Web page revision data:
--------------------------------------------------

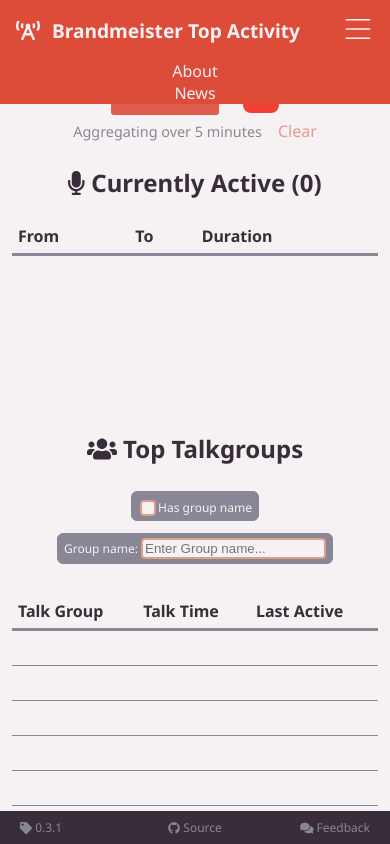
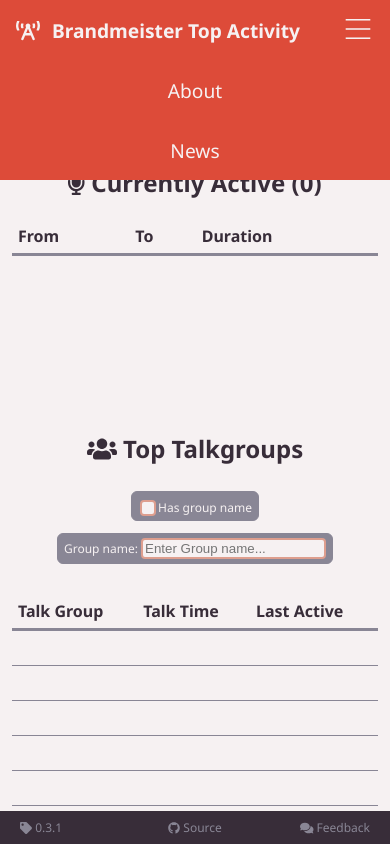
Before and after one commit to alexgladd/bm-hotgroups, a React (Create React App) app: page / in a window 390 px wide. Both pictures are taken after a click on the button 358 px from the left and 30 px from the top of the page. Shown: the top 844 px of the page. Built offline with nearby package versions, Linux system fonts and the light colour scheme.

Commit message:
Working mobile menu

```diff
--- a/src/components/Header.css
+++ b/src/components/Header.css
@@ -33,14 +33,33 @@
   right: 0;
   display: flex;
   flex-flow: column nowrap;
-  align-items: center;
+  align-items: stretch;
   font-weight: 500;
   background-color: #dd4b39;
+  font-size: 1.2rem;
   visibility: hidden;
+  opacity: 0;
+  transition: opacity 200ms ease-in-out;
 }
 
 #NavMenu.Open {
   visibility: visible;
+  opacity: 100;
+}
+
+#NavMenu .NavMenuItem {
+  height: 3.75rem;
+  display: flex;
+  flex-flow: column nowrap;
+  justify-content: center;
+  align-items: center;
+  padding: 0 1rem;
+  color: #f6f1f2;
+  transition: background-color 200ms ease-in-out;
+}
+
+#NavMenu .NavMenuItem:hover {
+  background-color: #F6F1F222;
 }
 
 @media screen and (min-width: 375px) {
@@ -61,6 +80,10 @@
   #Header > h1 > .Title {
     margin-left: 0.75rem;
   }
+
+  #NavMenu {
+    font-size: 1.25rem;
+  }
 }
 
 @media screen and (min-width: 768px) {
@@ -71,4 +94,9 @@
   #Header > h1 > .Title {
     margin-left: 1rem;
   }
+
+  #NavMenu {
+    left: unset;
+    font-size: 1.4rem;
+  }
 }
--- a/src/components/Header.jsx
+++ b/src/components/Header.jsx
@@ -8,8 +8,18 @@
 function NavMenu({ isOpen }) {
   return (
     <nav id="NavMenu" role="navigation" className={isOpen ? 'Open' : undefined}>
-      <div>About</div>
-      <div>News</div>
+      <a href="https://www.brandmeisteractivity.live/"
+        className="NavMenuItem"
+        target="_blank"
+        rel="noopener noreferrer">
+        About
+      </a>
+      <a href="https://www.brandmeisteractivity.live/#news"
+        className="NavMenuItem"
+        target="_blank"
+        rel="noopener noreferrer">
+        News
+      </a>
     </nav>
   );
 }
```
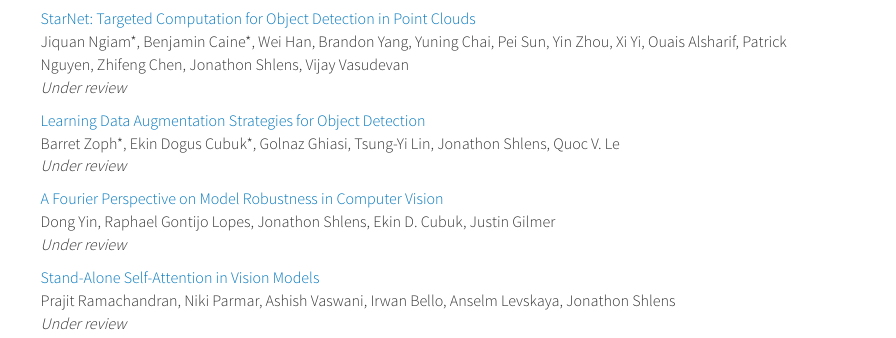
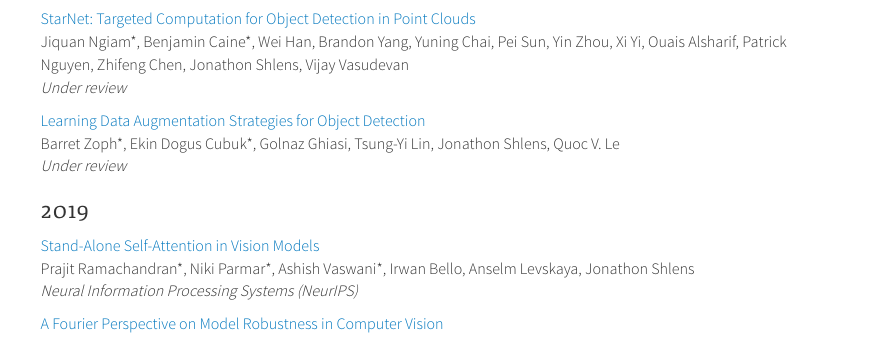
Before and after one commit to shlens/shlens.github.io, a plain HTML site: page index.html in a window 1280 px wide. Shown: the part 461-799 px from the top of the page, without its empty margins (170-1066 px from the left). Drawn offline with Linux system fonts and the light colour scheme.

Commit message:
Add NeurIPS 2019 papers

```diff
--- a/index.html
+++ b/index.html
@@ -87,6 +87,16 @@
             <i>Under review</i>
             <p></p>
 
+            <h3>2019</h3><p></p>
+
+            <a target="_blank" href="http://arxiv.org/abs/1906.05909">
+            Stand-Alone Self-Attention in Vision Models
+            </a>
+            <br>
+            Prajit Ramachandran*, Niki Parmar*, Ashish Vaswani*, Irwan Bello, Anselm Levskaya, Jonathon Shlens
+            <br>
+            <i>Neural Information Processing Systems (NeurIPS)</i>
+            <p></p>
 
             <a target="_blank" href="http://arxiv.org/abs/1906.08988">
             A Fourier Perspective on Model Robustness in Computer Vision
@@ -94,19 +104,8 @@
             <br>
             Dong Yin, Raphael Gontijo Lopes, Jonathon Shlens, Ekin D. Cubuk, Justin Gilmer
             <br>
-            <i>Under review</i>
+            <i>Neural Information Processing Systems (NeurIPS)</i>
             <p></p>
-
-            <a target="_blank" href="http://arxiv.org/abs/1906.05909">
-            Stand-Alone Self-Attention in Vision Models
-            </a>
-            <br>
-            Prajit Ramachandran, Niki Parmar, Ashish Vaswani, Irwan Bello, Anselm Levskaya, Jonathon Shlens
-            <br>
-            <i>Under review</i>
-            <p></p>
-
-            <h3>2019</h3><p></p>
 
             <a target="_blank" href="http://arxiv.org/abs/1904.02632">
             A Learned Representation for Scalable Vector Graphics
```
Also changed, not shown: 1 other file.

--------------------------------------------------

§ **What is required**
With the images omitted, retype the records above exactly.

§ **Exercise output**
Before and after one commit to alexgladd/bm-hotgroups, a React (Create React App) app: page / in a window 390 px wide. Both pictures are taken after a click on the button 358 px from the left and 30 px from the top of the page. Shown: the top 844 px of the page. Built offline with nearby package versions, Linux system fonts and the light colour scheme.

Commit message:
Working mobile menu

```diff
--- a/src/components/Header.css
+++ b/src/components/Header.css
@@ -33,14 +33,33 @@
   right: 0;
   display: flex;
   flex-flow: column nowrap;
-  align-items: center;
+  align-items: stretch;
   font-weight: 500;
   background-color: #dd4b39;
+  font-size: 1.2rem;
   visibility: hidden;
+  opacity: 0;
+  transition: opacity 200ms ease-in-out;
 }
 
 #NavMenu.Open {
   visibility: visible;
+  opacity: 100;
+}
+
+#NavMenu .NavMenuItem {
+  height: 3.75rem;
+  display: flex;
+  flex-flow: column nowrap;
+  justify-content: center;
+  align-items: center;
+  padding: 0 1rem;
+  color: #f6f1f2;
+  transition: background-color 200ms ease-in-out;
+}
+
+#NavMenu .NavMenuItem:hover {
+  background-color: #F6F1F222;
 }
 
 @media screen and (min-width: 375px) {
@@ -61,6 +80,10 @@
   #Header > h1 > .Title {
     margin-left: 0.75rem;
   }
+
+  #NavMenu {
+    font-size: 1.25rem;
+  }
 }
 
 @media screen and (min-width: 768px) {
@@ -71,4 +94,9 @@
   #Header > h1 > .Title {
     margin-left: 1rem;
   }
+
+  #NavMenu {
+    left: unset;
+    font-size: 1.4rem;
+  }
 }
--- a/src/components/Header.jsx
+++ b/src/components/Header.jsx
@@ -8,8 +8,18 @@
 function NavMenu({ isOpen }) {
   return (
     <nav id="NavMenu" role="navigation" className={isOpen ? 'Open' : undefined}>
-      <div>About</div>
-      <div>News</div>
+      <a href="https://www.brandmeisteractivity.live/"
+        className="NavMenuItem"
+        target="_blank"
+        rel="noopener noreferrer">
+        About
+      </a>
+      <a href="https://www.brandmeisteractivity.live/#news"
+        className="NavMenuItem"
+        target="_blank"
+        rel="noopener noreferrer">
+        News
+      </a>
     </nav>
   );
 }
```
Before and after one commit to shlens/shlens.github.io, a plain HTML site: page index.html in a window 1280 px wide. Shown: the part 461-799 px from the top of the page, without its empty margins (170-1066 px from the left). Drawn offline with Linux system fonts and the light colour scheme.

Commit message:
Add NeurIPS 2019 papers

```diff
--- a/index.html
+++ b/index.html
@@ -87,6 +87,16 @@
             <i>Under review</i>
             <p></p>
 
+            <h3>2019</h3><p></p>
+
+            <a target="_blank" href="http://arxiv.org/abs/1906.05909">
+            Stand-Alone Self-Attention in Vision Models
+            </a>
+            <br>
+            Prajit Ramachandran*, Niki Parmar*, Ashish Vaswani*, Irwan Bello, Anselm Levskaya, Jonathon Shlens
+            <br>
+            <i>Neural Information Processing Systems (NeurIPS)</i>
+            <p></p>
 
             <a target="_blank" href="http://arxiv.org/abs/1906.08988">
             A Fourier Perspective on Model Robustness in Computer Vision
@@ -94,19 +104,8 @@
             <br>
             Dong Yin, Raphael Gontijo Lopes, Jonathon Shlens, Ekin D. Cubuk, Justin Gilmer
             <br>
-            <i>Under review</i>
+            <i>Neural Information Processing Systems (NeurIPS)</i>
             <p></p>
-
-            <a target="_blank" href="http://arxiv.org/abs/1906.05909">
-            Stand-Alone Self-Attention in Vision Models
-            </a>
-            <br>
-            Prajit Ramachandran, Niki Parmar, Ashish Vaswani, Irwan Bello, Anselm Levskaya, Jonathon Shlens
-            <br>
-            <i>Under review</i>
-            <p></p>
-
-            <h3>2019</h3><p></p>
 
             <a target="_blank" href="http://arxiv.org/abs/1904.02632">
             A Learned Representation for Scalable Vector Graphics
```
Also changed, not shown: 1 other file.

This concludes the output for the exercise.